Image comparison data
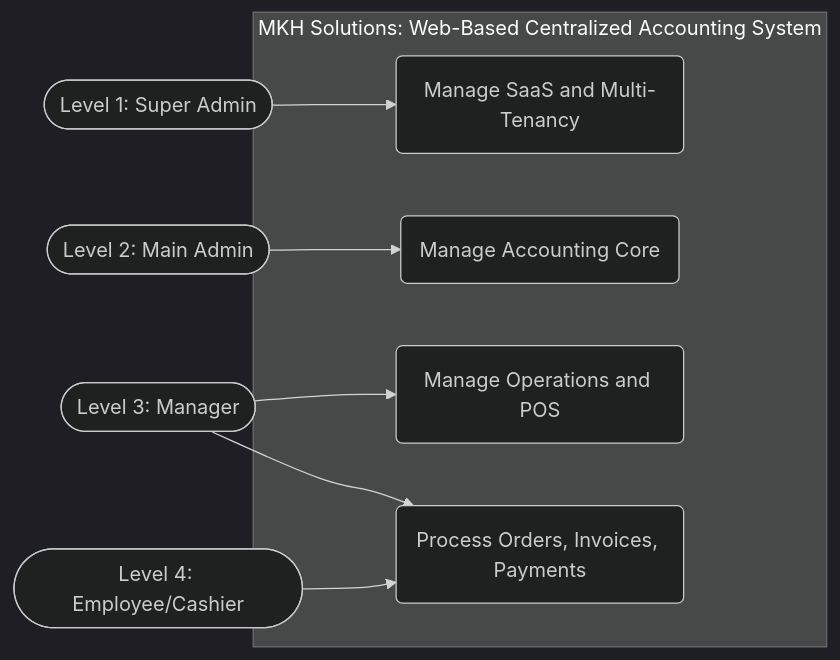
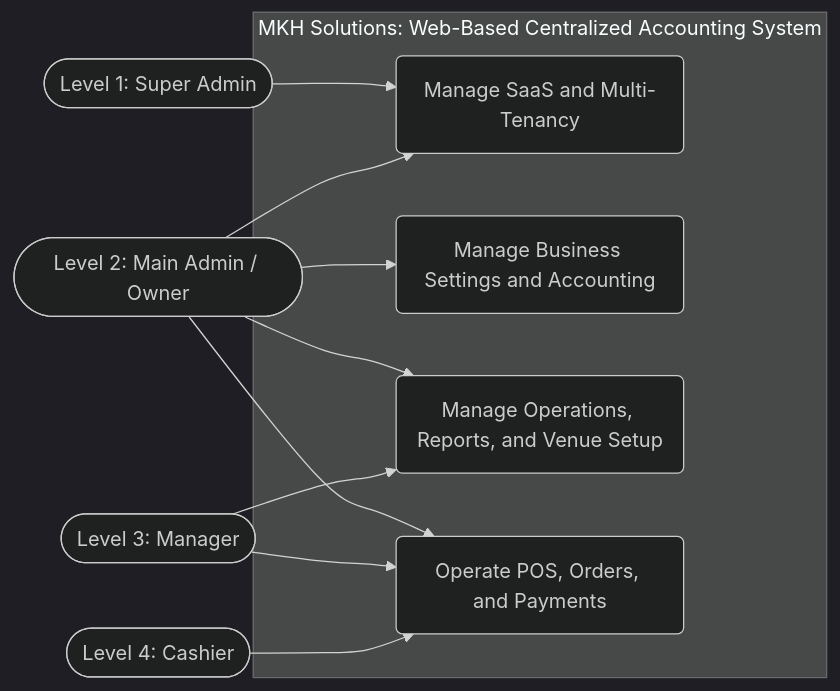
Before and after one commit to TechieTrapLord-vibecoder/ZoneBill: the first of 2 diagrams in DataDictionary.md, drawn with Mermaid (dark theme). The commit also changed other lines of this file and 62 other files, not shown here.

````diff
--- a/DataDictionary.md
+++ b/DataDictionary.md
@@ -7,20 +7,23 @@
 ```mermaid
 flowchart LR
     SA([Level 1: Super Admin])
-    MA([Level 2: Main Admin])
+    MA([Level 2: Main Admin / Owner])
     MGR([Level 3: Manager])
-    EMP([Level 4: Employee/Cashier])
+    EMP([Level 4: Cashier])
 
     subgraph MKH Solutions: Web-Based Centralized Accounting System
         UC1(Manage SaaS and Multi-Tenancy)
-        UC2(Manage Accounting Core)
-        UC3(Manage Operations and POS)
-        UC4(Process Orders, Invoices, Payments)
+        UC2(Manage Business Settings and Accounting)
+        UC3(Manage Operations, Reports, and Venue Setup)
+        UC4(Operate POS, Orders, and Payments)
     end
 
     SA --> UC1
+    MA --> UC1
     MA --> UC2
+    MA --> UC3
+    MA --> UC4
     MGR --> UC3
+    MGR --> UC4
     EMP --> UC4
-    MGR --> UC4
 ```
````
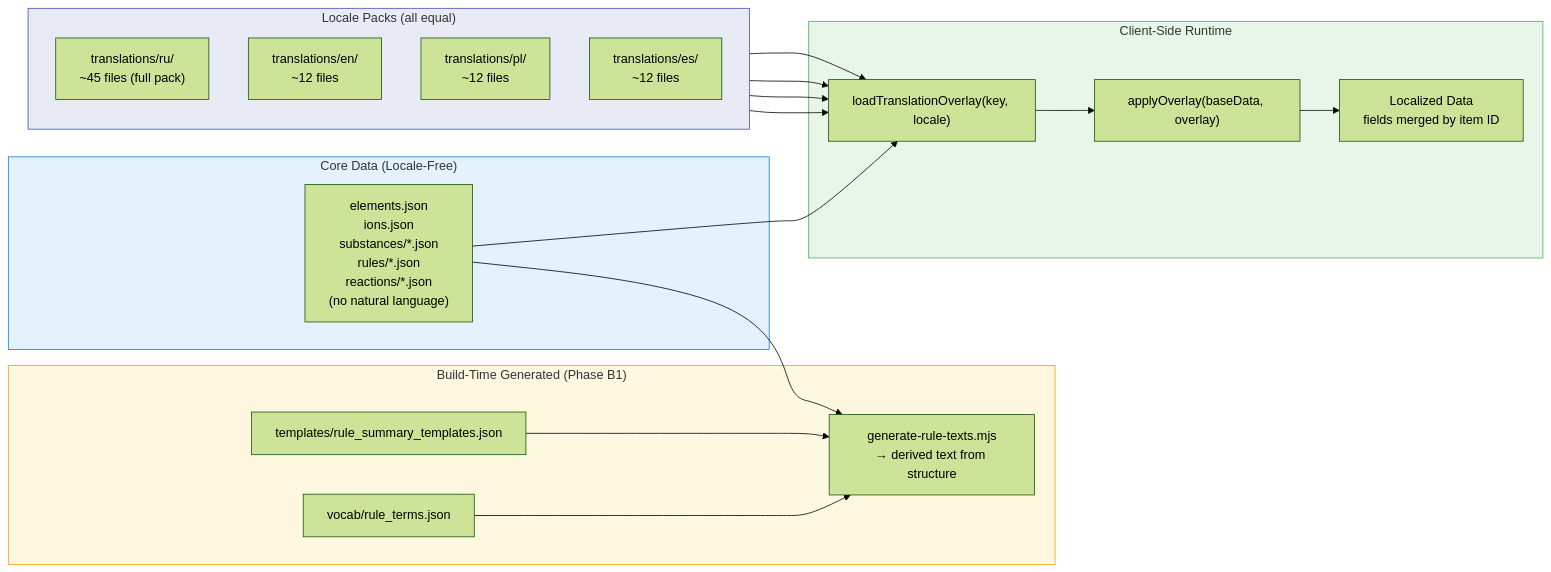
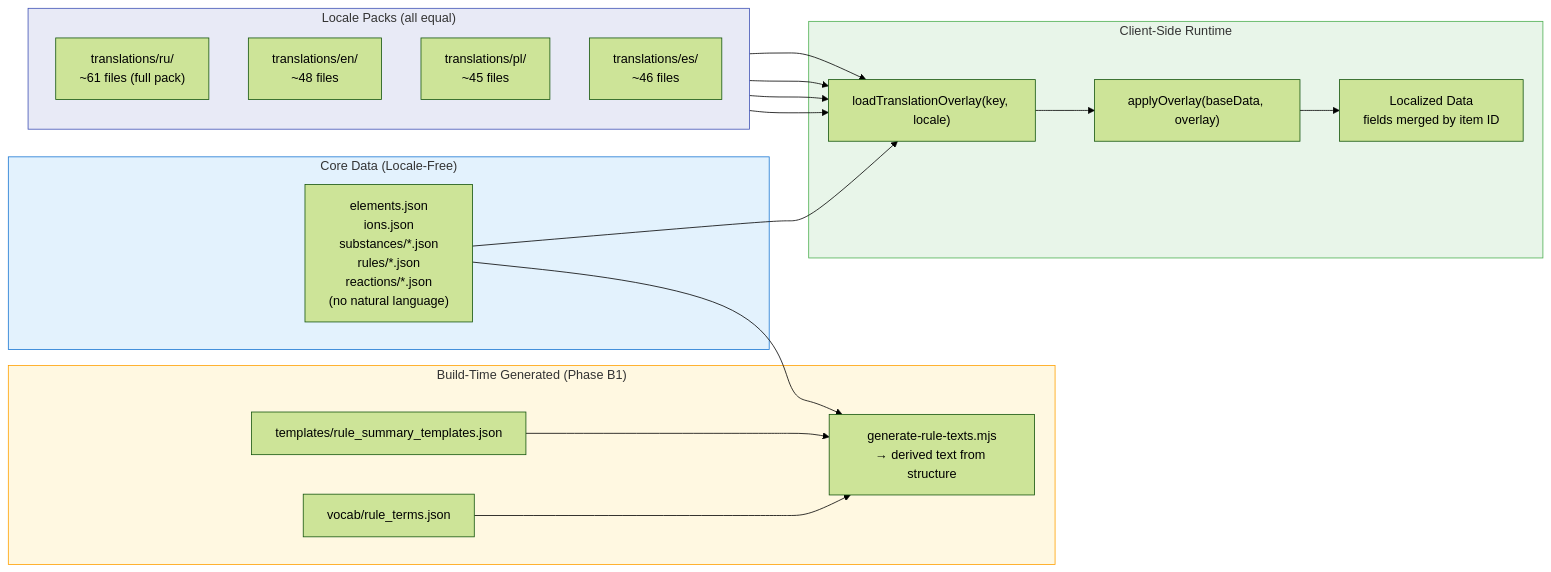
One commit to dronsv/chemistry-no-magic changed the fifth of 10 diagrams in docs/ontology-map.md. Above: the diagram before and after it, drawn with Mermaid (forest theme). The commit also changed other lines of this file, not shown here.

````diff
--- a/docs/ontology-map.md
+++ b/docs/ontology-map.md
@@ -405,42 +405,42 @@
 ```mermaid
 flowchart LR
     subgraph Base["Core Data (Locale-Free)"]
         BD["elements.json<br/>ions.json<br/>substances/*.json<br/>rules/*.json<br/>reactions/*.json<br/>(no natural language)"]
     end
 
     subgraph Overlays["Locale Packs (all equal)"]
         direction TB
-        RU["translations/ru/<br/>~45 files (full pack)"]
-        EN["translations/en/<br/>~12 files"]
-        PL["translations/pl/<br/>~12 files"]
-        ES["translations/es/<br/>~12 files"]
+        RU["translations/ru/<br/>~61 files (full pack)"]
+        EN["translations/en/<br/>~48 files"]
+        PL["translations/pl/<br/>~45 files"]
+        ES["translations/es/<br/>~46 files"]
     end
 
     subgraph Generated["Build-Time Generated (Phase B1)"]
         VOCAB["vocab/rule_terms.json"]
         TMPL["templates/rule_summary_templates.json"]
         GEN["generate-rule-texts.mjs<br/>→ derived text from structure"]
     end
 
     subgraph Runtime["Client-Side Runtime"]
         LOAD["loadTranslationOverlay(key, locale)"]
         APPLY["applyOverlay(baseData, overlay)"]
         RESULT["Localized Data<br/>fields merged by item ID"]
     end
 
     BD --> LOAD
     RU --> LOAD
     EN --> LOAD
     PL --> LOAD
     ES --> LOAD
     LOAD --> APPLY
     APPLY --> RESULT
     VOCAB --> GEN
     TMPL --> GEN
     BD --> GEN
 
     style Base fill:#e3f2fd,stroke:#1976d2
     style Overlays fill:#e8eaf6,stroke:#3f51b5
     style Generated fill:#fff8e1,stroke:#ffa000
     style Runtime fill:#e8f5e9,stroke:#4caf50
 ```
````
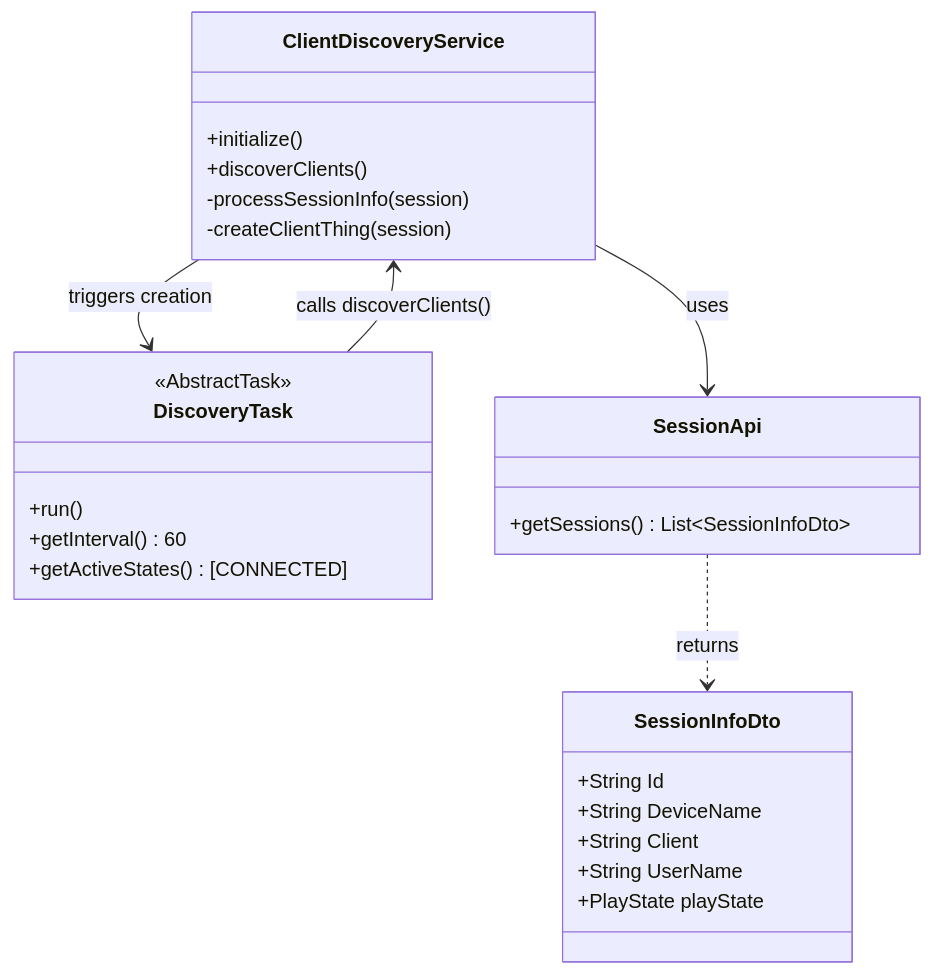
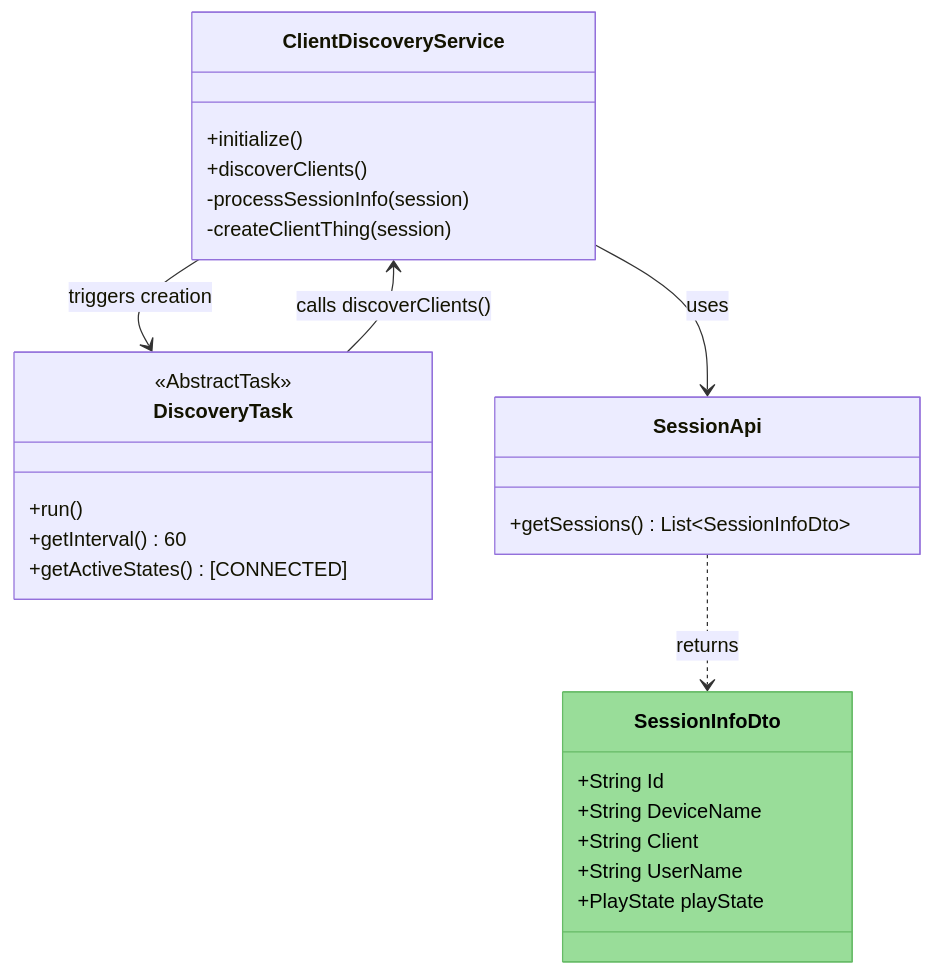
Before and after one commit to openhab/openhab-addons: the second of 3 diagrams in bundles/org.openhab.binding.jellyfin/docs/architecture/discovery.md, drawn with Mermaid. The commit also changed 5 other files, not shown here.

````diff
--- a/bundles/org.openhab.binding.jellyfin/docs/architecture/discovery.md
+++ b/bundles/org.openhab.binding.jellyfin/docs/architecture/discovery.md
@@ -67,37 +67,36 @@
 ```mermaid
 classDiagram
     ClientDiscoveryService --> DiscoveryTask : triggers creation
     ClientDiscoveryService --> SessionApi : uses
     DiscoveryTask --> ClientDiscoveryService : calls discoverClients()
     SessionApi ..> SessionInfoDto : returns
 
     class ClientDiscoveryService {
         +initialize()
         +discoverClients()
         -processSessionInfo(session)
         -createClientThing(session)
     }
 
     class DiscoveryTask {
         <<AbstractTask>>
         +run()
         +getInterval() 60
         +getActiveStates() [CONNECTED]
     }
 
     class SessionApi {
         +getSessions() List~SessionInfoDto~
     }
 
     class SessionInfoDto {
         +String Id
         +String DeviceName
         +String Client
         +String UserName
         +PlayState playState
     }
 
     %% Color scheme for external libraries
-    classDef openhabApi fill:#99dd99,stroke:#66bb66,color:#000
-    cssClass "SessionInfoDto" openhabApi
+    style SessionInfoDto fill:#99dd99,stroke:#66bb66,color:#000
 ```
````
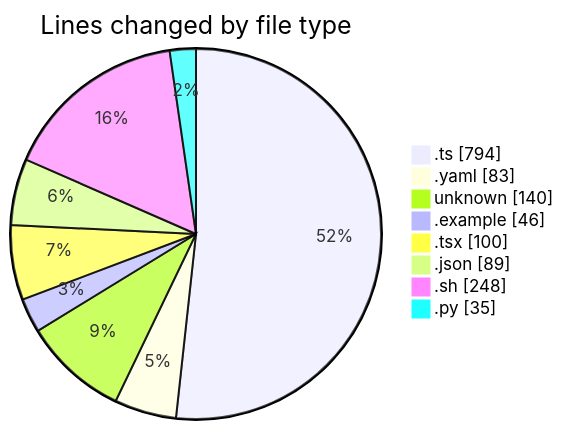
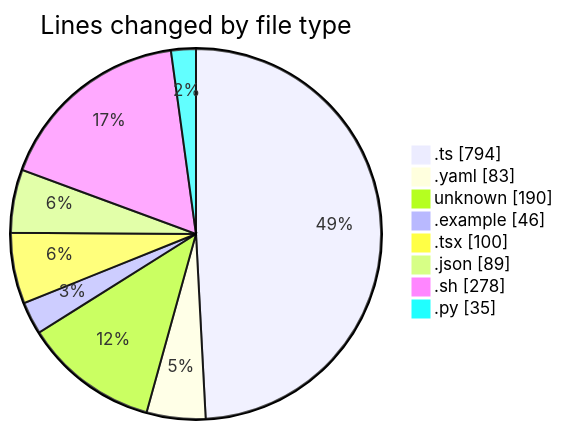
Before and after one commit to mevix1/code-tracking: the first of 2 diagrams in 2025-10-01/open-health/README.md, drawn with Mermaid. The commit also changed other lines of this file and 1 other file, not shown here.

````diff
--- a/2025-10-01/open-health/README.md
+++ b/2025-10-01/open-health/README.md
@@ -41,12 +43,12 @@
 ```mermaid
 pie showData
 title Lines changed by file type
 ".ts" : 794
 ".yaml" : 83
-"unknown" : 140
+"unknown" : 190
 ".example" : 46
 ".tsx" : 100
 ".json" : 89
-".sh" : 248
+".sh" : 278
 ".py" : 35
 ```
````
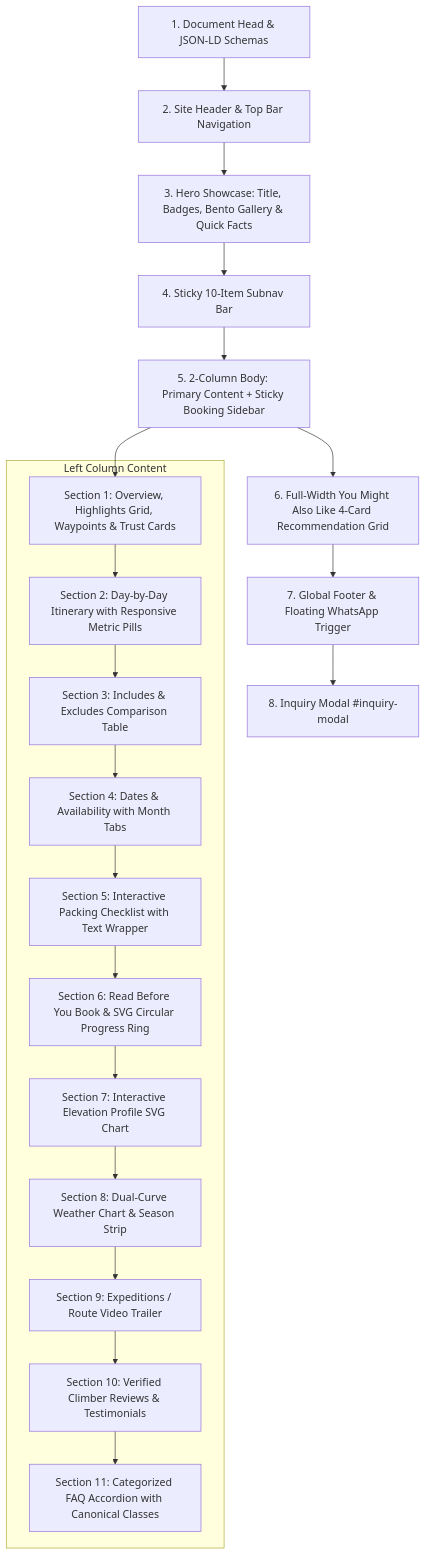
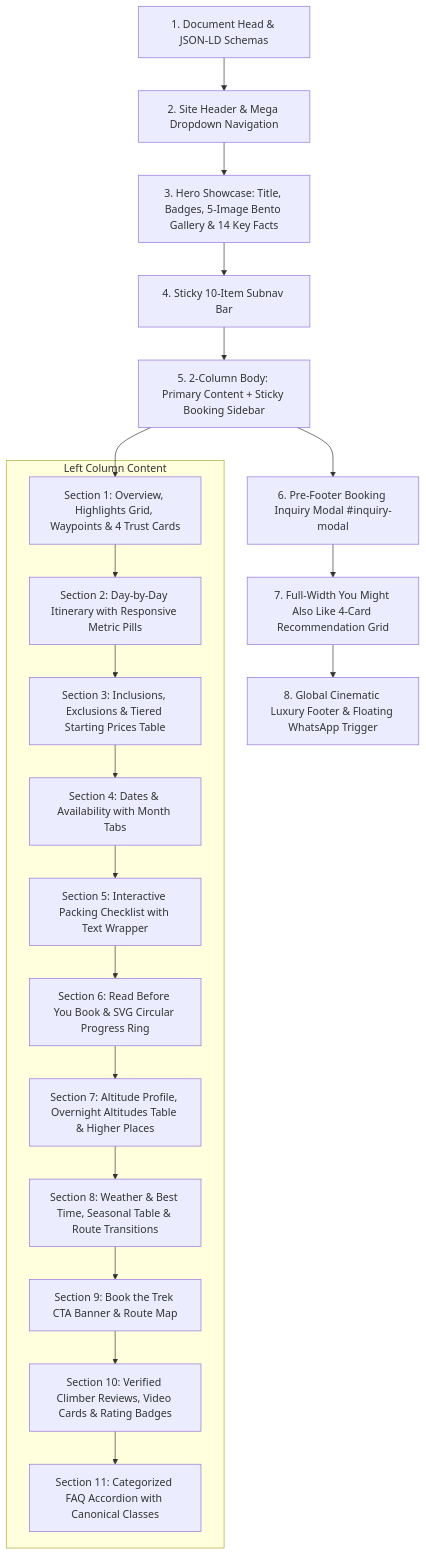
One commit to cartoonq474-cloud/igloohimalayatreks changed the diagram in .agents/skills/trek-page-builder/SKILL.md. Above: the diagram before and after it, drawn with Mermaid. The commit also changed other lines of this file and 40 other files, not shown here.

````diff
--- a/.agents/skills/trek-page-builder/SKILL.md
+++ b/.agents/skills/trek-page-builder/SKILL.md
@@ -63,28 +135,28 @@
 ```mermaid
 graph TD
-  A[1. Document Head & JSON-LD Schemas] --> B[2. Site Header & Top Bar Navigation]
-  B --> C[3. Hero Showcase: Title, Badges, Bento Gallery & Quick Facts]
+  A[1. Document Head & JSON-LD Schemas] --> B[2. Site Header & Mega Dropdown Navigation]
+  B --> C[3. Hero Showcase: Title, Badges, 5-Image Bento Gallery & 14 Key Facts]
   C --> D[4. Sticky 10-Item Subnav Bar]
   D --> E[5. 2-Column Body: Primary Content + Sticky Booking Sidebar]
   
   subgraph "Left Column Content"
-    E1[Section 1: Overview, Highlights Grid, Waypoints & Trust Cards]
+    E1[Section 1: Overview, Highlights Grid, Waypoints & 4 Trust Cards]
     E2[Section 2: Day-by-Day Itinerary with Responsive Metric Pills]
-    E3[Section 3: Includes & Excludes Comparison Table]
+    E3[Section 3: Inclusions, Exclusions & Tiered Starting Prices Table]
     E4[Section 4: Dates & Availability with Month Tabs]
     E5[Section 5: Interactive Packing Checklist with Text Wrapper]
     E6[Section 6: Read Before You Book & SVG Circular Progress Ring]
-    E7[Section 7: Interactive Elevation Profile SVG Chart]
-    E8[Section 8: Dual-Curve Weather Chart & Season Strip]
-    E9[Section 9: Expeditions / Route Video Trailer]
-    E10[Section 10: Verified Climber Reviews & Testimonials]
+    E7[Section 7: Altitude Profile, Overnight Altitudes Table & Higher Places]
+    E8[Section 8: Weather & Best Time, Seasonal Table & Route Transitions]
+    E9[Section 9: Book the Trek CTA Banner & Route Map]
+    E10[Section 10: Verified Climber Reviews, Video Cards & Rating Badges]
     E11[Section 11: Categorized FAQ Accordion with Canonical Classes]
   end
   
   E --> E1
   E1 --> E2 --> E3 --> E4 --> E5 --> E6 --> E7 --> E8 --> E9 --> E10 --> E11
   
-  E --> F[6. Full-Width You Might Also Like 4-Card Recommendation Grid]
-  F --> G[7. Global Footer & Floating WhatsApp Trigger]
-  G --> H[8. Inquiry Modal #inquiry-modal]
+  E --> F[6. Pre-Footer Booking Inquiry Modal #inquiry-modal]
+  F --> G[7. Full-Width You Might Also Like 4-Card Recommendation Grid]
+  G --> H[8. Global Cinematic Luxury Footer & Floating WhatsApp Trigger]
 ```
````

(Task requirements)
Only the lines above from the one with "Starting Prices Table]" through the one with "Booking Inquiry Modal #inquiry-modal]" should be duplicated, character for character.

(Completed task)
+    E3[Section 3: Inclusions, Exclusions & Tiered Starting Prices Table]
     E4[Section 4: Dates & Availability with Month Tabs]
     E5[Section 5: Interactive Packing Checklist with Text Wrapper]
     E6[Section 6: Read Before You Book & SVG Circular Progress Ring]
-    E7[Section 7: Interactive Elevation Profile SVG Chart]
-    E8[Section 8: Dual-Curve Weather Chart & Season Strip]
-    E9[Section 9: Expeditions / Route Video Trailer]
-    E10[Section 10: Verified Climber Reviews & Testimonials]
+    E7[Section 7: Altitude Profile, Overnight Altitudes Table & Higher Places]
+    E8[Section 8: Weather & Best Time, Seasonal Table & Route Transitions]
+    E9[Section 9: Book the Trek CTA Banner & Route Map]
+    E10[Section 10: Verified Climber Reviews, Video Cards & Rating Badges]
     E11[Section 11: Categorized FAQ Accordion with Canonical Classes]
   end
   
   E --> E1
   E1 --> E2 --> E3 --> E4 --> E5 --> E6 --> E7 --> E8 --> E9 --> E10 --> E11
   
-  E --> F[6. Full-Width You Might Also Like 4-Card Recommendation Grid]
-  F --> G[7. Global Footer & Floating WhatsApp Trigger]
-  G --> H[8. Inquiry Modal #inquiry-modal]
+  E --> F[6. Pre-Footer Booking Inquiry Modal #inquiry-modal]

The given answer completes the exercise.